ABOUT THIS EXERCISE
Searching the material below, find each line that includes the word "domain", and copy it.

RECORD SET
= Beginning of Section =

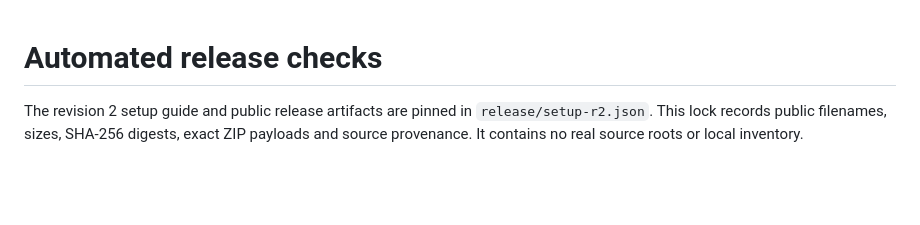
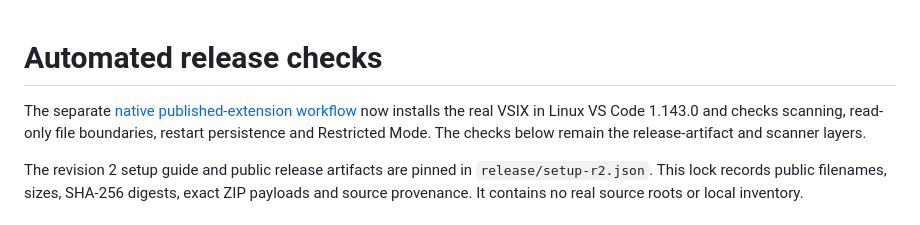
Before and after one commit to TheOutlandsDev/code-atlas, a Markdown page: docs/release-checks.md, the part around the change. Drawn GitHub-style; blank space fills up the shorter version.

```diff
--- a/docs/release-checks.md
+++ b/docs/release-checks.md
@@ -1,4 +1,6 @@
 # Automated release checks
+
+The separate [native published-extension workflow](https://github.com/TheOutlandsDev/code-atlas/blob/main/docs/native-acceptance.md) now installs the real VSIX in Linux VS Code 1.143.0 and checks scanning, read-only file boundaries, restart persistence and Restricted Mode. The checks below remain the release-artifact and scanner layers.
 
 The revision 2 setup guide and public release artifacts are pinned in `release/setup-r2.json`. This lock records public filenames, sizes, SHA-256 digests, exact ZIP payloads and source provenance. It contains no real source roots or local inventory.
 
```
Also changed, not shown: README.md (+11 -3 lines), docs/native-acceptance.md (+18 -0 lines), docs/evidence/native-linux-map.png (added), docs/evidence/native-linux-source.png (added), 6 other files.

= End of Section =
= Beginning of Section =

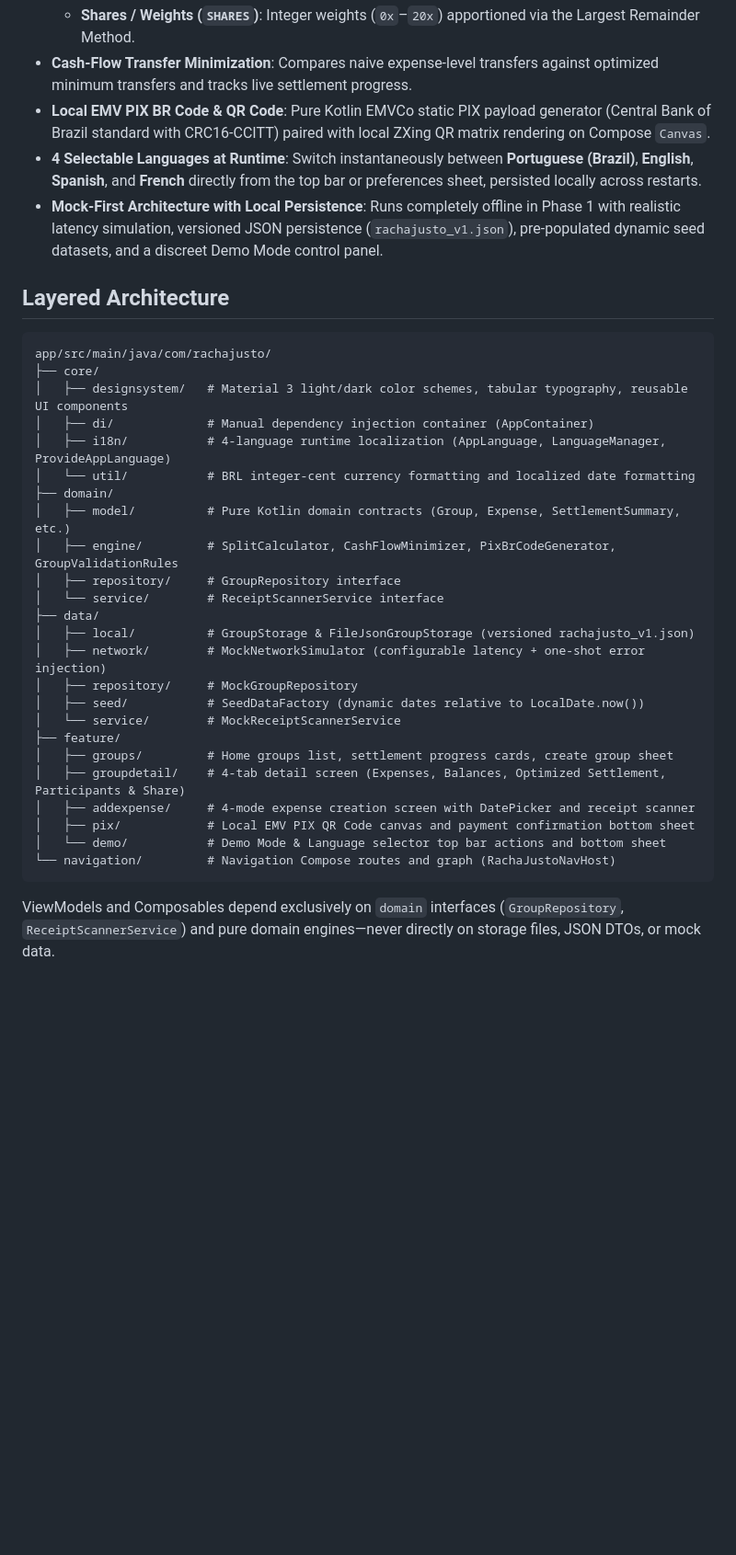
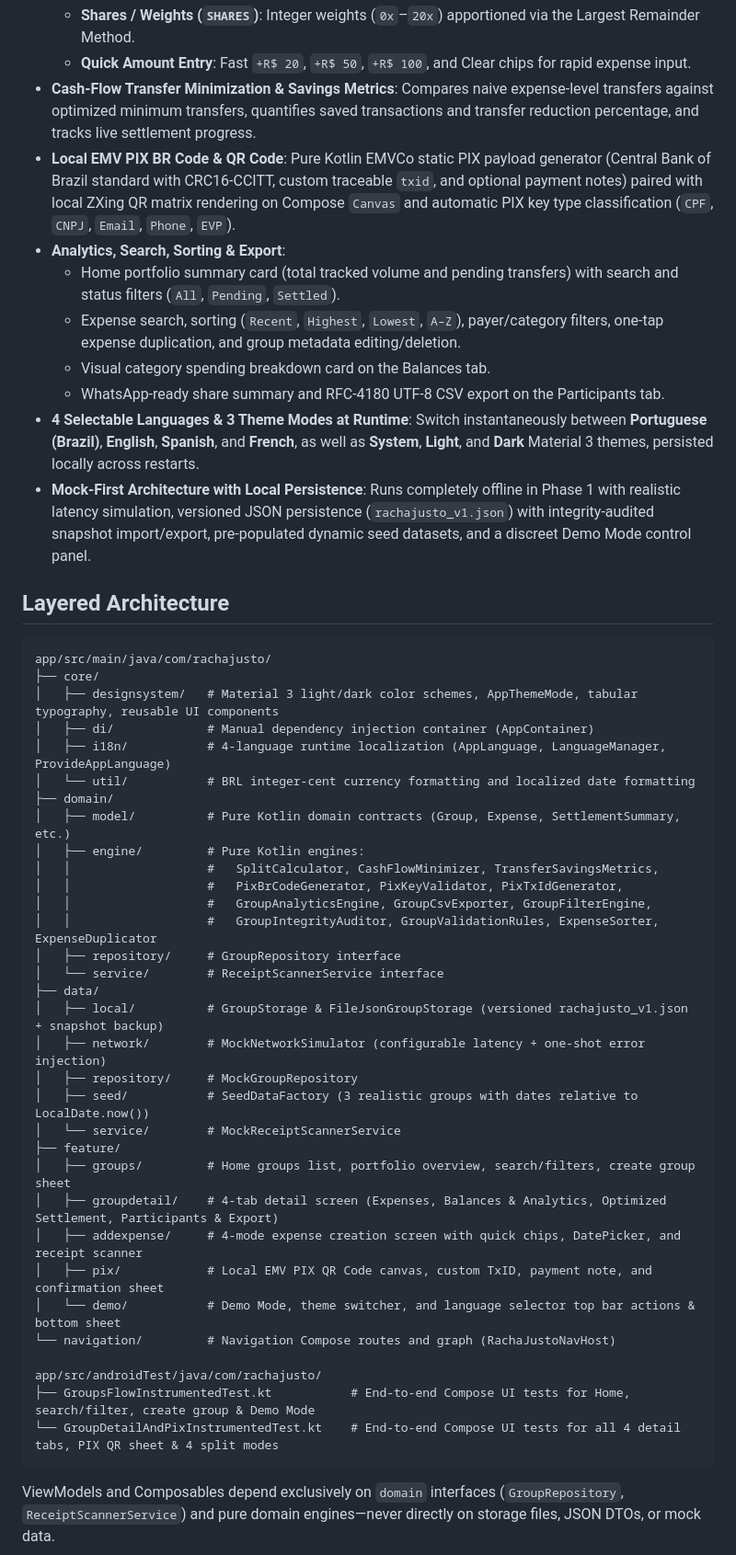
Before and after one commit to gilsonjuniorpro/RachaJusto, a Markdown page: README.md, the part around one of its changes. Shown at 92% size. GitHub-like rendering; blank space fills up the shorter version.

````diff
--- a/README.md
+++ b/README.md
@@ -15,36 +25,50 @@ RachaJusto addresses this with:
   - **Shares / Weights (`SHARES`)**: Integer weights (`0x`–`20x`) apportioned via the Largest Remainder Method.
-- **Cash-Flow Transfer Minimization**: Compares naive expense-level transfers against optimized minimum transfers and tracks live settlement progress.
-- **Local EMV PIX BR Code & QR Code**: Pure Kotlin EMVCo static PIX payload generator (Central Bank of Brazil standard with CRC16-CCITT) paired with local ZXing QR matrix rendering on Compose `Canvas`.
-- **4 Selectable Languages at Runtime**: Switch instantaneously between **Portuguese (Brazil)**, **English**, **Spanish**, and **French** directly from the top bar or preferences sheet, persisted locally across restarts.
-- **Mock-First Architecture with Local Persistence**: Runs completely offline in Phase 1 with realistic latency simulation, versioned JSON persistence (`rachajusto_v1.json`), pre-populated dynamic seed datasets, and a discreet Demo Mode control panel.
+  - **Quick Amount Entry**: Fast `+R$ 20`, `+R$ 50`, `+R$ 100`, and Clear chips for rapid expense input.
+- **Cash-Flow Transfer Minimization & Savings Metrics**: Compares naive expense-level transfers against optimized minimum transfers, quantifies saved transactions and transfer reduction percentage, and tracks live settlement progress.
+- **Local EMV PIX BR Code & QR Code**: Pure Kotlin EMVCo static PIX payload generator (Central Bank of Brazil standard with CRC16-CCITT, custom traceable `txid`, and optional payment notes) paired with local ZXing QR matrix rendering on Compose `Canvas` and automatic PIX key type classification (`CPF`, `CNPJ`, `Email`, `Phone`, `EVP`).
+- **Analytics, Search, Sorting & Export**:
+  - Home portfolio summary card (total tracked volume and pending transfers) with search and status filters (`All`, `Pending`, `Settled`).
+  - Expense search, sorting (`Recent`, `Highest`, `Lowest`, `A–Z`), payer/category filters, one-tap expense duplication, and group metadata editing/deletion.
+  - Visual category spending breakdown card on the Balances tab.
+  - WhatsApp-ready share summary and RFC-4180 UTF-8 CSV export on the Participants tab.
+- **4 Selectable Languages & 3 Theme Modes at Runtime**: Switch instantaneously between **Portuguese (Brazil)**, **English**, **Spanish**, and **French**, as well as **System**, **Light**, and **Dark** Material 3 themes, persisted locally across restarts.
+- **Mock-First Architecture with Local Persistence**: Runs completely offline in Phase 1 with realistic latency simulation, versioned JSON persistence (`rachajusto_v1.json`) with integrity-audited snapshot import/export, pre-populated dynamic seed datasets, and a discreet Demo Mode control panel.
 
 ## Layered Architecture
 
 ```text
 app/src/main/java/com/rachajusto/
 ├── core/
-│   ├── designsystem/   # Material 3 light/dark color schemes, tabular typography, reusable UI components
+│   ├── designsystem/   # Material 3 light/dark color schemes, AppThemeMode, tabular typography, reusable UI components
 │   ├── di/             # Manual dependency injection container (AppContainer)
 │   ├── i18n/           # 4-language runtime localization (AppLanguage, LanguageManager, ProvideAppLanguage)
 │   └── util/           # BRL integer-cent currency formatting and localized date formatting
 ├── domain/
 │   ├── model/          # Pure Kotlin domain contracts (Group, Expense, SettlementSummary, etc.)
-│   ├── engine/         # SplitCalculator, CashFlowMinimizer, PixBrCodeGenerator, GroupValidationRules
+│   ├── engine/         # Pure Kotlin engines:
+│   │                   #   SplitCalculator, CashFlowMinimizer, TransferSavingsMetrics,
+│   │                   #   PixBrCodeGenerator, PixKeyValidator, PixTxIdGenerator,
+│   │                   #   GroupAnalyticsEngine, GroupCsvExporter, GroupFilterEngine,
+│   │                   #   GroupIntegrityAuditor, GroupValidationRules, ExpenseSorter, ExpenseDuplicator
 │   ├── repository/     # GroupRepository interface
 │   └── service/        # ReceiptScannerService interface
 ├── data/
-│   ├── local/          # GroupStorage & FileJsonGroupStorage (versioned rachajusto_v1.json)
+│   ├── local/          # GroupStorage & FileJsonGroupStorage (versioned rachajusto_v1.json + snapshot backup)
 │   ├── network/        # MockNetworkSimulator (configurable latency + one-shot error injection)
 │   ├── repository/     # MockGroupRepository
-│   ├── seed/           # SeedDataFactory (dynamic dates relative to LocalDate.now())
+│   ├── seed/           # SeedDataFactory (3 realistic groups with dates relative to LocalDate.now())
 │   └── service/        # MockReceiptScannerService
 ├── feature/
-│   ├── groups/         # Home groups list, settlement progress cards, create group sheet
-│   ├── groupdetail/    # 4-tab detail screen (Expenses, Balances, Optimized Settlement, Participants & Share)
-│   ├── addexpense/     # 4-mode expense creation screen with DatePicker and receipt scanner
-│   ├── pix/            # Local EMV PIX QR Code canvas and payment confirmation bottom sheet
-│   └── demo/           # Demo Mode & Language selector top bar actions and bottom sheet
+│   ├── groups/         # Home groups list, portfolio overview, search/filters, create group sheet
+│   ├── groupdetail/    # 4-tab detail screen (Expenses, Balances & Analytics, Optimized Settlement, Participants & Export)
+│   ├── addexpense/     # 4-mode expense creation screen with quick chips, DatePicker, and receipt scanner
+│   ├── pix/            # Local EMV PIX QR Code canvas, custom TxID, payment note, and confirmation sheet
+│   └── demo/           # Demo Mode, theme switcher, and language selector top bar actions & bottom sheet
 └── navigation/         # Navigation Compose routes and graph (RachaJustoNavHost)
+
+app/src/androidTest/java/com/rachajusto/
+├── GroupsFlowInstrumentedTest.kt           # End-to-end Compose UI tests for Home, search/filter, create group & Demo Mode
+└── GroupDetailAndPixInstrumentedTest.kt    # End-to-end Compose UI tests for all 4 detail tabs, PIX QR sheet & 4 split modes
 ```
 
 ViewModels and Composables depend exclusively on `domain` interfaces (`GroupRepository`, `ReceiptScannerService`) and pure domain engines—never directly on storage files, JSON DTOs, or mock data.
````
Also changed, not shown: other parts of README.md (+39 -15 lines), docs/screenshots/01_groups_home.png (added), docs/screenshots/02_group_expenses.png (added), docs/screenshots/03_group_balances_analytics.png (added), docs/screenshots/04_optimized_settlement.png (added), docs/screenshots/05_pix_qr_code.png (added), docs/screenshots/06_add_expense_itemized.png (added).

= End of Section =
= Beginning of Section =

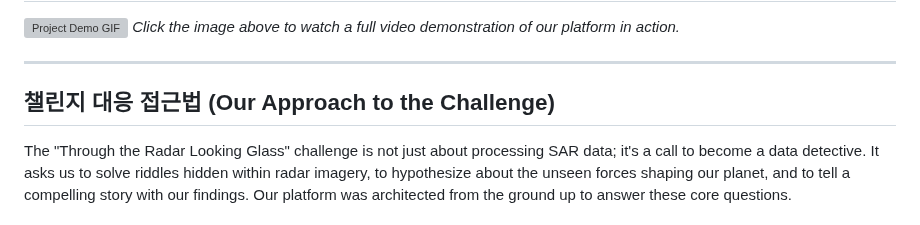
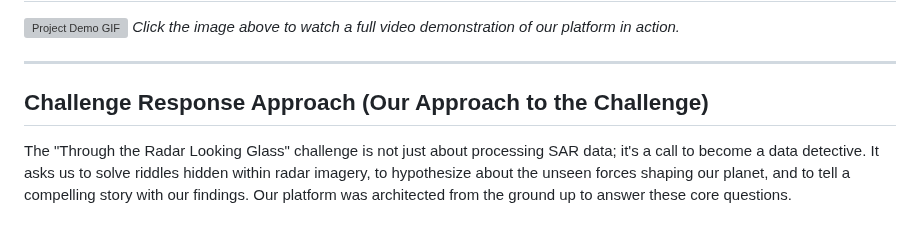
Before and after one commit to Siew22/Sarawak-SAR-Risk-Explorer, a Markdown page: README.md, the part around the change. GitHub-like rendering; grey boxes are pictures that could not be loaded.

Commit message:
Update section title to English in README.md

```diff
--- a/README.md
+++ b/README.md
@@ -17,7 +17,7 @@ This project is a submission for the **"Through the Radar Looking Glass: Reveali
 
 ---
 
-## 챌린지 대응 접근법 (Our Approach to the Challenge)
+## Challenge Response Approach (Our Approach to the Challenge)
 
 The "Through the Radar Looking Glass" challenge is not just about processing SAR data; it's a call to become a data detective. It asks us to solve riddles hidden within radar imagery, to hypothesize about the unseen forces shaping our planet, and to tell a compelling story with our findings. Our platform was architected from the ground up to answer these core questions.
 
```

= End of Section =

REPLY TO THE EXERCISE
 ├── domain/
 │   ├── model/          # Pure Kotlin domain contracts (Group, Expense, SettlementSummary, etc.)
 ViewModels and Composables depend exclusively on `domain` interfaces (`GroupRepository`, `ReceiptScannerService`) and pure domain engines—never directly on storage files, JSON DTOs, or mock data.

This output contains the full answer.